**SUPPLIED ENTRIES:**
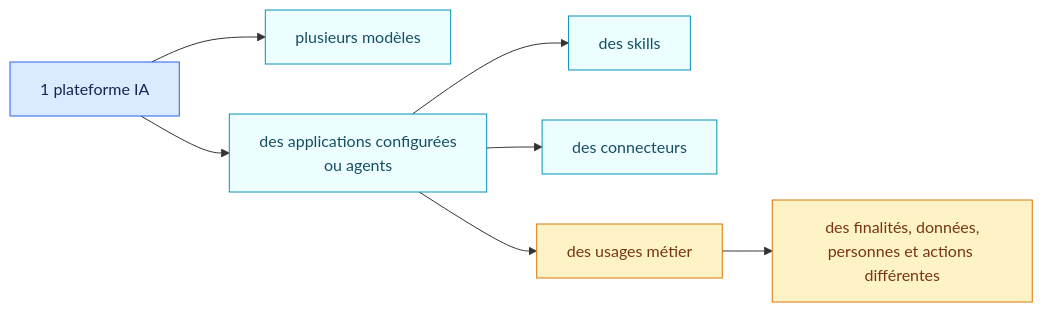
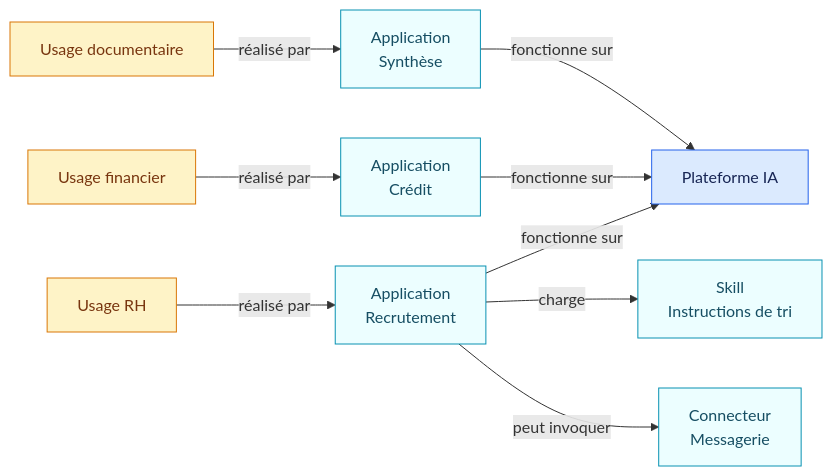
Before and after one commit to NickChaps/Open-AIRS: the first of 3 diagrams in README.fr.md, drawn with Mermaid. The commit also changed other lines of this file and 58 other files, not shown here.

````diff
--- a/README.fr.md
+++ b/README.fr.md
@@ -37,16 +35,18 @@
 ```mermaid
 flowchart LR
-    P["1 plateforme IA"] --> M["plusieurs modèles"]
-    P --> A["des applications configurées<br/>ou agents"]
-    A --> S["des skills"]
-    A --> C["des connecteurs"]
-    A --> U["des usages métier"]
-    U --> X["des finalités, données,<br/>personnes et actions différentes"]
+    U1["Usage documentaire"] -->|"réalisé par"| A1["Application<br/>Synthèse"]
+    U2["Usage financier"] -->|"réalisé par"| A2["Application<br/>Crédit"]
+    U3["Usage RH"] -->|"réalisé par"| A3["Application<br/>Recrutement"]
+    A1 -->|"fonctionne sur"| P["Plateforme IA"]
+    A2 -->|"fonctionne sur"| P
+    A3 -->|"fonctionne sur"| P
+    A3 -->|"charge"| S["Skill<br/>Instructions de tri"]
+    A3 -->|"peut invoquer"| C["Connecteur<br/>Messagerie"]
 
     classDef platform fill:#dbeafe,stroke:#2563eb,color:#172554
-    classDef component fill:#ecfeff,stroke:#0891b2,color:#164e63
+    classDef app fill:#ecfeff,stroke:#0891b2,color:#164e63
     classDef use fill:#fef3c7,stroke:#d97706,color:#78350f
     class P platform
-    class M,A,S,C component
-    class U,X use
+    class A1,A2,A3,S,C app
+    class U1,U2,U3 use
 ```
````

**TRY IT:** Word-for-word output of every record is needed, with images omitted.

**RESULT:**
Before and after one commit to NickChaps/Open-AIRS: the first of 3 diagrams in README.fr.md, drawn with Mermaid. The commit also changed other lines of this file and 58 other files, not shown here.

````diff
--- a/README.fr.md
+++ b/README.fr.md
@@ -37,16 +35,18 @@
 ```mermaid
 flowchart LR
-    P["1 plateforme IA"] --> M["plusieurs modèles"]
-    P --> A["des applications configurées<br/>ou agents"]
-    A --> S["des skills"]
-    A --> C["des connecteurs"]
-    A --> U["des usages métier"]
-    U --> X["des finalités, données,<br/>personnes et actions différentes"]
+    U1["Usage documentaire"] -->|"réalisé par"| A1["Application<br/>Synthèse"]
+    U2["Usage financier"] -->|"réalisé par"| A2["Application<br/>Crédit"]
+    U3["Usage RH"] -->|"réalisé par"| A3["Application<br/>Recrutement"]
+    A1 -->|"fonctionne sur"| P["Plateforme IA"]
+    A2 -->|"fonctionne sur"| P
+    A3 -->|"fonctionne sur"| P
+    A3 -->|"charge"| S["Skill<br/>Instructions de tri"]
+    A3 -->|"peut invoquer"| C["Connecteur<br/>Messagerie"]
 
     classDef platform fill:#dbeafe,stroke:#2563eb,color:#172554
-    classDef component fill:#ecfeff,stroke:#0891b2,color:#164e63
+    classDef app fill:#ecfeff,stroke:#0891b2,color:#164e63
     classDef use fill:#fef3c7,stroke:#d97706,color:#78350f
     class P platform
-    class M,A,S,C component
-    class U,X use
+    class A1,A2,A3,S,C app
+    class U1,U2,U3 use
 ```
````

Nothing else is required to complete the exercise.